Project Run-A-Way: The Craziest Combat Outfits

Project Run-A-Way: The Craziest Combat Outfits

They might be garish or sophisticated, bizarre or comical, technology-heavy or explosive-proof. All sorts of suits outfit the men and women who work hard everyday — to fight bombs or keep the peace. Here we showcase a few of the cool, functional or just plain insane fashions fit for the fight.

The Bomb Suit

Defusing bombs? It might be handy to put this on. The 27kg, armour-layered Hurt Locker ensemble certainly can’t guarantee survival (it has the nickname “Demon Suit” for a reason). But it sure is your best bet against a pressurised explosion. With hard-armour plates on top of multiple layers of strong heat-resistant synthetic fibres, it protects against the shockwave from the blast as well as flying shrapnel. Here’s a much more detailed explanation of how these outfits keep you alive. (And a photo of Danger Room’s Noah Shachtman in one himself.)

And in case you’re wondering, the current world record for fastest mile in a bomb suit is nine minutes and 58 seconds. What Staff Sgt Jeremy Herbert was doing running that far, who knows.

Photo: Wikimedia Commons


The French are coming. And they can spot you from 150 metres. That’s thanks to the Fantassin à Équipement et Liaisons Intégrés, a French infantry combat suit. It comes complete with an electronic jacket, osteophone-laden helmet and an assault rifle that doubles as a wireless video camera. Information from the multitude of sensors gets fed back to the soldier through an interface on the helmet, allowing them to see through obstacles or in the dark. Plus, the 24kg suit is supposed to be quite comfortable — its fire-retardant fabric is designed for maximum ventilation.

Photo: Wikimedia Commons

The Sniper Suit

You’ll never see that sniper in the grass. Designed to blend right into the foliage, ghillie (or yowie) suits come in all sorts of varieties, with burlap, twine, leaves, twigs and other bits and pieces of nature stuck right onto a poncho. Taken out of their natural habitat, though, they look downright ridiculous, like these particularly Chewbacca-esque camouflage outfits from Iran.

Photo: expertinfantry/Flickr

Nett Warrior

Nett Warrior, if it ever materialised, is the US Army’s longstanding attempt to build an ensemble of wearable electronics. The idea is to connect soldiers on the battlefield with a variety of gadgets — mobile computers, maps and radios — so that they can communicate and navigate on the go.

After twenty years of working on the outfit (and predecessors like Land Warrior, pictured above) the Army recently put the program on hold. Maybe it has something to do with the fact that smartphones can do everything the eight pound Nett Warrior could. Provided there are cell towers nearby, of course.

Photo: Noah Shachtman

Muammar Gaddafi’s Garb

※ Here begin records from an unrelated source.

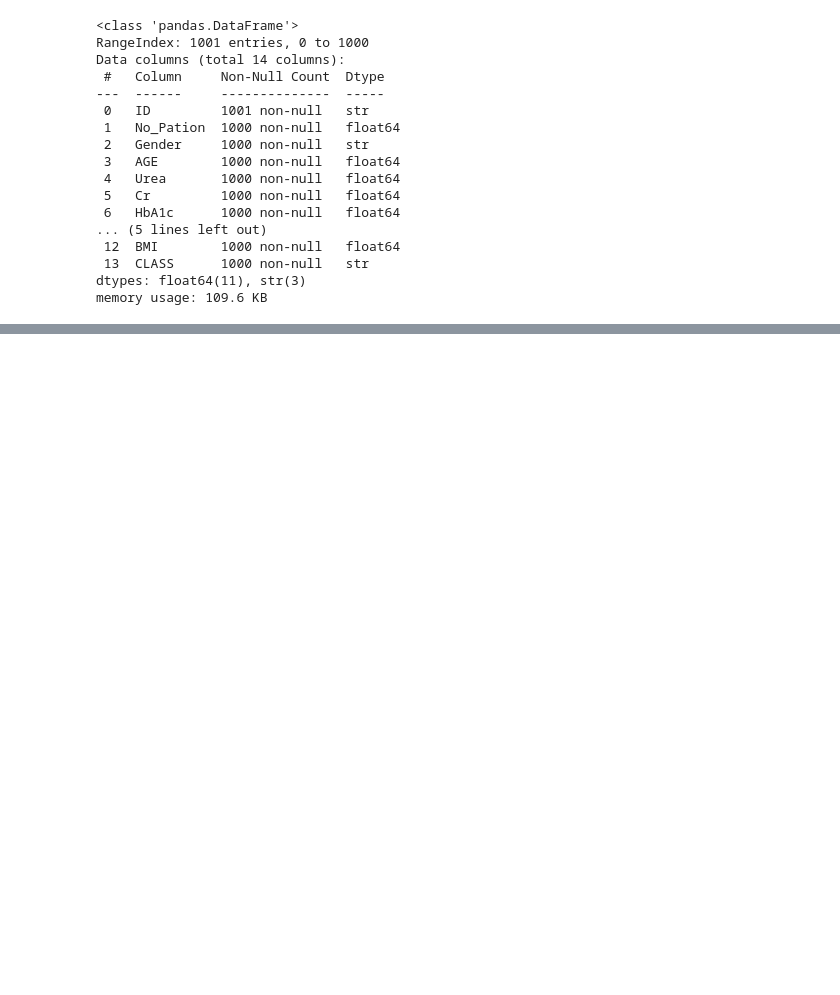
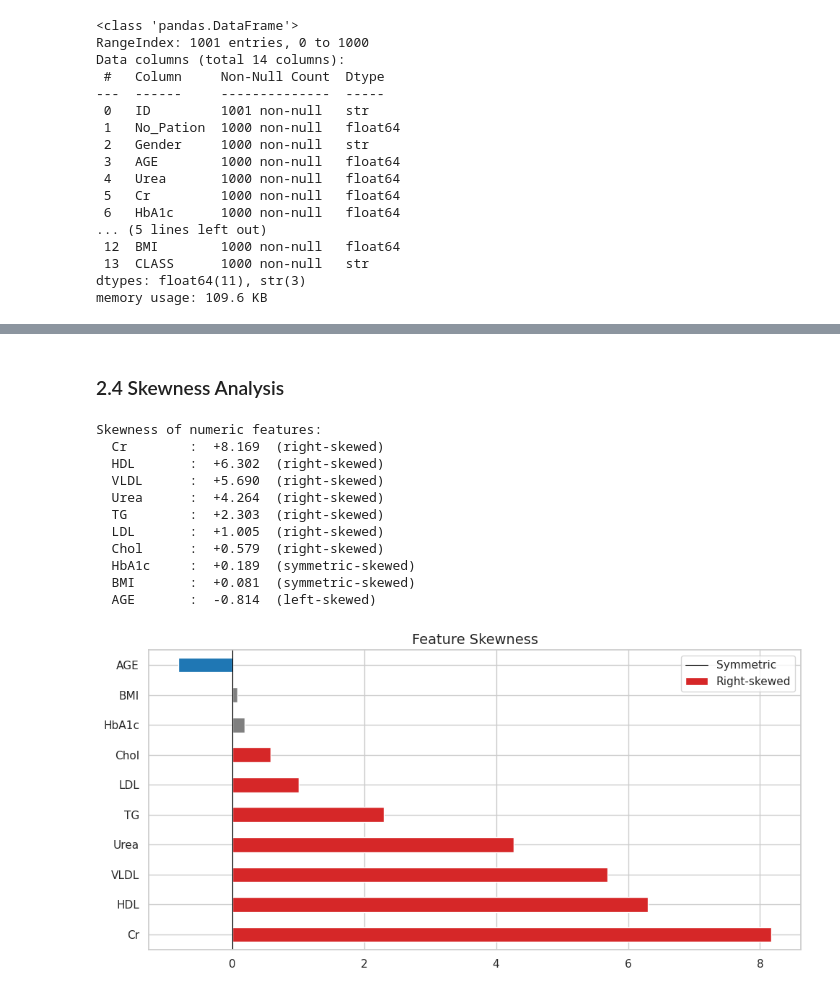
Before and after one commit to Aananda-giri/scripts, a Jupyter notebook: classification/classification_notebook.ipynb, the cells around one changed output, grey strips where cells are left out. Drawn from its saved outputs; the diff is of its cells as text; code cells hidden in the pictures; blank space fills up the shorter version.

```diff
--- a/classification/classification_notebook.ipynb
+++ b/classification/classification_notebook.ipynb
@@ -179,0 +267,32 @@ Length: 4, dtype: str
+# %% [markdown]
+### 2.4 Skewness Analysis
+# %%
+# Skewness per numeric feature
+skew = df[numeric_cols].skew().sort_values(ascending=False)
+print('Skewness of numeric features:')
+for col, val in skew.items():
+    direction = 'right' if val > 0.5 else ('left' if val < -0.5 else 'symmetric')
+    print(f'  {col:10s}: {val:+7.3f}  ({direction}-skewed)')
+
+# Bar plot
+fig, ax = plt.subplots(figsize=(10, 5))
+colors = ['#d62728' if v > 0.5 else '#1f77b4' if v < -0.5 else '#7f7f7f' for v in skew.values]
+skew.plot(kind='barh', ax=ax, color=colors)
+ax.axvline(0, color='black', linewidth=0.8)
+ax.set_title('Feature Skewness')
+ax.legend(['Symmetric', 'Right-skewed', 'Left-skewed'])
+plt.tight_layout()
+plt.show()
+# %% [output]
+Skewness of numeric features:
+  Cr        :  +8.169  (right-skewed)
+  HDL       :  +6.302  (right-skewed)
+  VLDL      :  +5.690  (right-skewed)
+  Urea      :  +4.264  (right-skewed)
+  TG        :  +2.303  (right-skewed)
+  LDL       :  +1.005  (right-skewed)
+  Chol      :  +0.579  (right-skewed)
+  HbA1c     :  +0.189  (symmetric-skewed)
+  BMI       :  +0.081  (symmetric-skewed)
+  AGE       :  -0.814  (left-skewed)
+[figure, added]
```
Also changed, not shown: parts of 32 cells of this notebook.
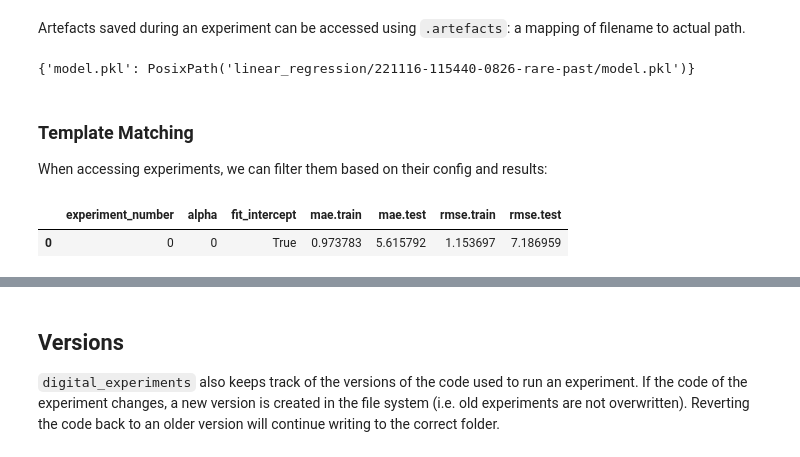
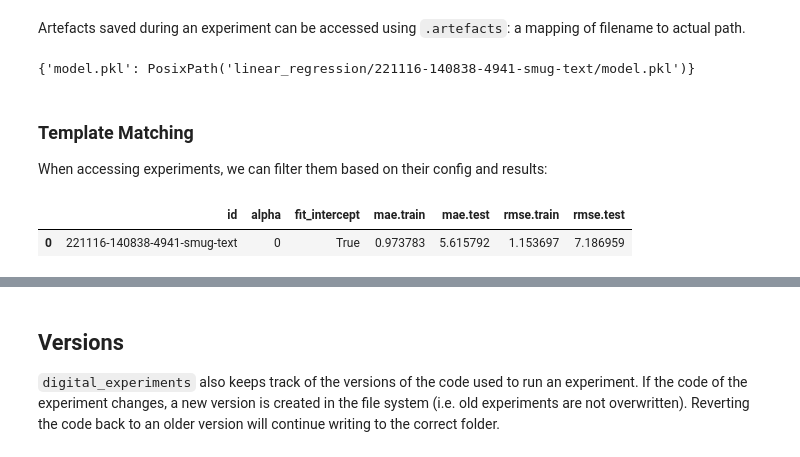
Before and after one commit to jla-gardner/digital-experiments, a Jupyter notebook: examples/digital_experiments.ipynb, the cells around one changed output, grey strips where cells are left out. Saved outputs shown, nothing was run; the diff lists cells and outputs as text; code cells hidden in the pictures.

```diff
--- a/examples/digital_experiments.ipynb
+++ b/examples/digital_experiments.ipynb
@@ -182,10 +170,11 @@ plt.ylabel("MAE", rotation=0);
 [figure]
 # %% [markdown]
 Artefacts saved during an experiment can be accessed using `.artefacts`: a mapping of filename to actual path.
-# %%
-experiments[0].artefacts
-# %% [output]
-{'model.pkl': PosixPath('linear_regression/221116-115440-0826-rare-past/model.pkl')}
+# %%
+from digital_experiments.core import get_artefacts
+get_artefacts("linear_regression", df.id[0])
+# %% [output]
+{'model.pkl': PosixPath('linear_regression/221116-140838-4941-smug-text/model.pkl')}
 # %% [markdown]
 ### Template Matching
 
@@ -197,7 +182,9 @@ def filter(**template):
-# %%
-# exact matches, on config
-filter(alpha=0)
-# %% [output]
-|  | experiment_number | alpha | fit_intercept | mae.train | mae.test | rmse.train | rmse.test |
-| 0 | 0 | 0 | True | 0.973783 | 5.615792 | 1.153697 | 7.186959 |
+# %%
+from digital_experiments import experiments_matching
+
+# exact matches
+experiments_matching("linear_regression", alpha=0)
+# %% [output]
+|  | id | alpha | fit_intercept | mae.train | mae.test | rmse.train | rmse.test |
+| 0 | 221116-140838-4941-smug-text | 0 | True | 0.973783 | 5.615792 | 1.153697 | 7.186959 |
 # %%
```
Also changed, not shown: parts of 15 cells of this notebook, 6 other files.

This is one emperor with some interesting clothes. Muammar Gaddafi has appeared in everything from a brown sleeping bag to flamboyant purple robes, from ostentatious to just plain weird. These suits never get old.

Photo: Wikimedia Commons

Iranian Female Cops

Women may have it tough in some parts of the Islamic world. But in Iran, policewomen dish it right back, and in black robes to boot. During operations — which include climbing walls, arresting armed robbers, firing from moving cars and dismantling bombs — they aren’t required to wear the traditional all covering veils. Instead, they wear a variety of uniforms that include trousers and overalls.

Combat Chef Hats

No, that’s not a chef hat, shower cap or deflated balloon atop the heads of these Israeli soldiers. It’s a called a mitznefet, the typical helmet cover of the Israeli defence forces since the 1990s (it’s supposed to help with camouflage by disguising the recognisable shape of a helmet). The floppy headgear has roots in the ancient head coverings of the Jewish high priests.

Photo: Israel Defence Forces

The Fire Suit

These futuristic silver suits are designed to withstand even the hottest of aircraft fires, and so are a staple for the defence industry. So-called proximity suits are made of aluminised glass fibre fabric, which reflects 90 per cent of heat, and is an improvement over the older model, which was made of asbestos.

Photo: expertinfantry/Flickr

Chinese Militia

They’re tough. They’re strong. And they’re in pink. A 2009 parade celebrating the 60th anniversary of the founding of the People’s Republic of China featured this miniskirted, knee-high-booted, insanely symmetrical procession of Chinese militiawomen.

Photo: Xinhuanet has been expanding the hive mind with technology, science and geek culture news since 1995.